As I travel and speak to various student groups, there's no doubt that the college system - its collection of academic, social, and communal resources - works. As it did for me (and my parents), colleges and universities provide a valuable experience that prepares one for future endeavors, be they running a business, finding a job, raising a family, or making a difference.
But, two recent articles showcase how this experience is radically changing and may be very different for my daughter (who's currently three years old):
- This long article (but well worth the read) from The American Interest highlights how online learning is changing the game (for the better) for both students and institutions. But, if institutions don't adapt, they could go the way of music labels or publishing companies.
- And this data from The New York Times shows the effects of the above article as student enrollment at higher education institutions is decreasing.
To me, the larger question isn't "What will colleges do to remain relevant?" or "How can colleges compete in an online world?" or even "What's college for?" as the title of this post suggests. To me, the question students and their parents must answer is:
"What will best prepare me for the future I want?"
This is the fundamental question of growing up, I believe. Whether you're 18 or 38, answering this question as best you can results in developing a plan that will help you get where you'd like to be.
If the future you want includes you being a surgeon, then there's a pathway to take to get there that very much involves a traditional in-person extended college experience. But if the future you want involves launching a few tech startups, learning to code may be a step in the right direction, which can happen in various locales, the least of which might be a four-year residential university.
What makes this all even more complex is that the future you want for yourself is bound to change. The future you want today is to launch tech startups. Let's say you give that a go and six years later you want to be a dentist or attorney. At that point, you'll need to find the appropriate way to get to that future.
Learning, therefore, looks different than ever before. I think that my daughter will have several careers, each marked by a period of learning and study. Maybe she'll try one thing after high school for a few years, then enroll in a university to prepare for a line of work, do that line of work, want to shift again, get the schooling needed, try that out, and so it goes. The expectation that one will learn by the age of 22 everything they'll need for a rapidly changing world is now extinct.
College, then, is always relevant. The question of when and how it's relevant is what's open for discussion. And the answer to that question may very well differ for each person asking.

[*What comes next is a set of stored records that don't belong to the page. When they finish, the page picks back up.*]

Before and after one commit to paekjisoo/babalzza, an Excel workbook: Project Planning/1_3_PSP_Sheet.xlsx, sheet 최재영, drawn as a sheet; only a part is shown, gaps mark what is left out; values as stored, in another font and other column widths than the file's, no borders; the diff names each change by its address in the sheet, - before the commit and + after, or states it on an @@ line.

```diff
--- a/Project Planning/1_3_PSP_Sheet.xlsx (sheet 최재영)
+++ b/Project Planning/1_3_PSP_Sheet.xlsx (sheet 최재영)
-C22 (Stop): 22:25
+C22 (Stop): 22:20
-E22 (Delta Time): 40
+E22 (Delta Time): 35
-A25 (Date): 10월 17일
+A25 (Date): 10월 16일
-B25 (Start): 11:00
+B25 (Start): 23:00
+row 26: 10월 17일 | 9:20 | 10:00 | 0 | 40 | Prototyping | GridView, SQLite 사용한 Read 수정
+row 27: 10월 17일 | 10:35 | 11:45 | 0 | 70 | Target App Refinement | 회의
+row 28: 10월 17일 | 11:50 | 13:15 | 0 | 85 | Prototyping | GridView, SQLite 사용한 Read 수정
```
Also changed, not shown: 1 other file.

Universities would do well, then, to be flexible, adaptable, and willing to change as needed. That's very nearly the definition of relevance after all.